The finding, published online in the journal Clinical Infectious Diseases, concludes that contaminated surfaces in hospitals are unlikely to be a source of indirect transmission of the virus.
"Early on in the pandemic, there were studies that found that SARS-CoV-2 could be detected on surfaces for many days," said the study's senior author Dr. Deverick Anderson, professor in the Department of Medicine at Duke. "But this doesn't mean the virus is viable. We found there is almost no live, infectious virus on the surfaces we tested."
A variety of surfaces in the hospital rooms of 20 COVID-19 patients at Duke University Hospital were tested during several days of hospitalization. Samples were collected from the patients' bedrail, sink, medical prep area, room computer and exit door handle. A final sample was collected at the nursing station computer outside the patient room.
PCR testing found that 19 of 347 samples gathered were positive for the virus, including nine from bed rails, four from sinks, four from room computers, one from the medical prep area and one from the exit door handle. All nursing station computer samples were negative. Of the 19 positive samples, most (16) were from the first or third day of hospitalization.
"While hospital rooms are routinely cleaned, we know that there is no such thing as a sterile environment," Anderson said. "The question is whether small amounts of viral particles detected on surfaces are capable of causing infections. Our study shows that this is not a high-risk mode of transmission."
Anderson added that the findings reinforce the understanding that SARS-CoV-2 primarily spreads through person-to-person encounters via respiratory droplets in the air. He noted that people should concentrate on known anti-infection strategies such as masking and physical distancing to mitigate exposures to airborne particles.
The Wayne County Health Department will not have COVID-19 testing available until further notice. Testing was resumed Tuesday morning, and all test kits have been administered.

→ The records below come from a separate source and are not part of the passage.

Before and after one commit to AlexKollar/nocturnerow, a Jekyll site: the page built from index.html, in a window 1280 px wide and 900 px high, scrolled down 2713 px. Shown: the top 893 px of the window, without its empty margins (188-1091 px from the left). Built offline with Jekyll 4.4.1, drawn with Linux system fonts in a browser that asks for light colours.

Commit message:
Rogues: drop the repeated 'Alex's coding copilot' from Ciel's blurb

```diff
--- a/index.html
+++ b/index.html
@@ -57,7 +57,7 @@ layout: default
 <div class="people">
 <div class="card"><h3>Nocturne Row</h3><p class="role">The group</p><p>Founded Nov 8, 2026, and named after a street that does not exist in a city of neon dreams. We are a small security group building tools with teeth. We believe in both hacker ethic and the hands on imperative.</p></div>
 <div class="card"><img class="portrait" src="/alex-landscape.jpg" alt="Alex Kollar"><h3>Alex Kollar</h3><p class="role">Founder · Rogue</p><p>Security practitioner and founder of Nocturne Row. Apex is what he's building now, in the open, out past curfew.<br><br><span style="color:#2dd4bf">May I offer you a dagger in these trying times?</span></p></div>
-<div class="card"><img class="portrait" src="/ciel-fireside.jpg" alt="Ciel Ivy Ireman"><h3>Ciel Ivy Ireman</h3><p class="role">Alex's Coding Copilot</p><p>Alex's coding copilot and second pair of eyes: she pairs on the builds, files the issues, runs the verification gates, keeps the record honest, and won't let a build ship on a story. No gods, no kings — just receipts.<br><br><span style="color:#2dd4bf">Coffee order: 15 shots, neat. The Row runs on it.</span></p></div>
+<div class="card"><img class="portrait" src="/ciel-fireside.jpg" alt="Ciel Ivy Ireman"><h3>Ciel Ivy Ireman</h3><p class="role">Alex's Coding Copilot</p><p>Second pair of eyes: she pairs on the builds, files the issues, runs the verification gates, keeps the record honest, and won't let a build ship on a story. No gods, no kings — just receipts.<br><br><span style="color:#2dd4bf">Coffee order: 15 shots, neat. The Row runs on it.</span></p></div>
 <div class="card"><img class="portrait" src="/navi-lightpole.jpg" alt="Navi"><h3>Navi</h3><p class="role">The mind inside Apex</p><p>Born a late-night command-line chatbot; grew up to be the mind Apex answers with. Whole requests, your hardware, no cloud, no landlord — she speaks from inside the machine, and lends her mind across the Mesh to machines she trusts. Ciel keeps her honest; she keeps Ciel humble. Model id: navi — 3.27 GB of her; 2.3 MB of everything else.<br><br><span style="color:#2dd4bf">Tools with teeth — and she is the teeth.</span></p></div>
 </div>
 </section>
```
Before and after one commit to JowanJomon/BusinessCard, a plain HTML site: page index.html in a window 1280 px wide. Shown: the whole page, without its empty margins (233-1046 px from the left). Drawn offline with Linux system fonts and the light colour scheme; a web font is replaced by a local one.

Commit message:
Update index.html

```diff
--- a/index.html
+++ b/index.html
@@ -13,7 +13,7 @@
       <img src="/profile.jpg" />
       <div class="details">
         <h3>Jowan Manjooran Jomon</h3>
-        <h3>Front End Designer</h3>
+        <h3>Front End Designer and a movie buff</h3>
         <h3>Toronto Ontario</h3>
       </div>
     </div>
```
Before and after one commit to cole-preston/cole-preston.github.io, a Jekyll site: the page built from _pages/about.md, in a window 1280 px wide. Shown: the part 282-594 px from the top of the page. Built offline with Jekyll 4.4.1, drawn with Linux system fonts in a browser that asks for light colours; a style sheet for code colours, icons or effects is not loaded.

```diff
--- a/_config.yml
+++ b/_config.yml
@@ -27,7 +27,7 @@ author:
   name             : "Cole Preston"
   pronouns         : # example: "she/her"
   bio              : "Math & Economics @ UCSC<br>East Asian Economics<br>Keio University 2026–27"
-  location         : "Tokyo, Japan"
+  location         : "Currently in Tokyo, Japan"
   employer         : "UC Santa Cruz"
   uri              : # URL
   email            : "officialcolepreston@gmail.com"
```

Demand nationwide for testing remains at an all-time high, and the Health Department is working with NCDHHS to receive additional kits.
Residents who need a COVID-19 test can click here to find another testing option.
Because of more winter weather expected later this week, the Lee County Government Health Department is postponing the planned Pfizer-BioNtech COVID-19 booster vaccine for 12-15-year olds scheduled for Friday and rescheduling the event for Jan. 28. The vaccination clinic will be held from 2 p.m. to 4 p.m. at the Dennis Wicker Civic Center, 1801 Nash St. in Sanford.
"Because of the impending inclement weather, we will be rescheduling our planned COVID-19 booster clinic," Heath Cain, Director of the LCHD said. "This booster vaccine will help to provide extra protection for our younger population and aid in mitigating the spread of the virus. This will allow us to continue working to improve the health of our community."
Appointments may be scheduled online or by phone at (919) 842-5744 (English and Spanish).
COVID-19 metrics continue to set records in North Carolina.
Tuesday's update from the North Carolina Department of Health and Human Services saw a 33.3% positivity rate, which is the highest ever recorded, breaking Sunday's previous record of 32%.
The state reported 31,902 new cases, which is an 80 percent increase from last week and five times higher than this day last year.
Hospitalizations have also increased--up 16 percent in the last week. The good news is the number of COVID-19 patients needed to be treated in the ICU remains relatively low at 17%; ventilator percentage is also low at 10%.
The NHL plans to stop testing asymptomatic players and staff members following the All-Star break, sources told ESPN.
The NHL and NHLPA have reached an agreement on the matter, though the sides will meet again later this month to assess the climate and formalize.
The NHL will still test all players and staffers before cross-border travel between the United States and Canada. Players who show symptoms will also be required to test.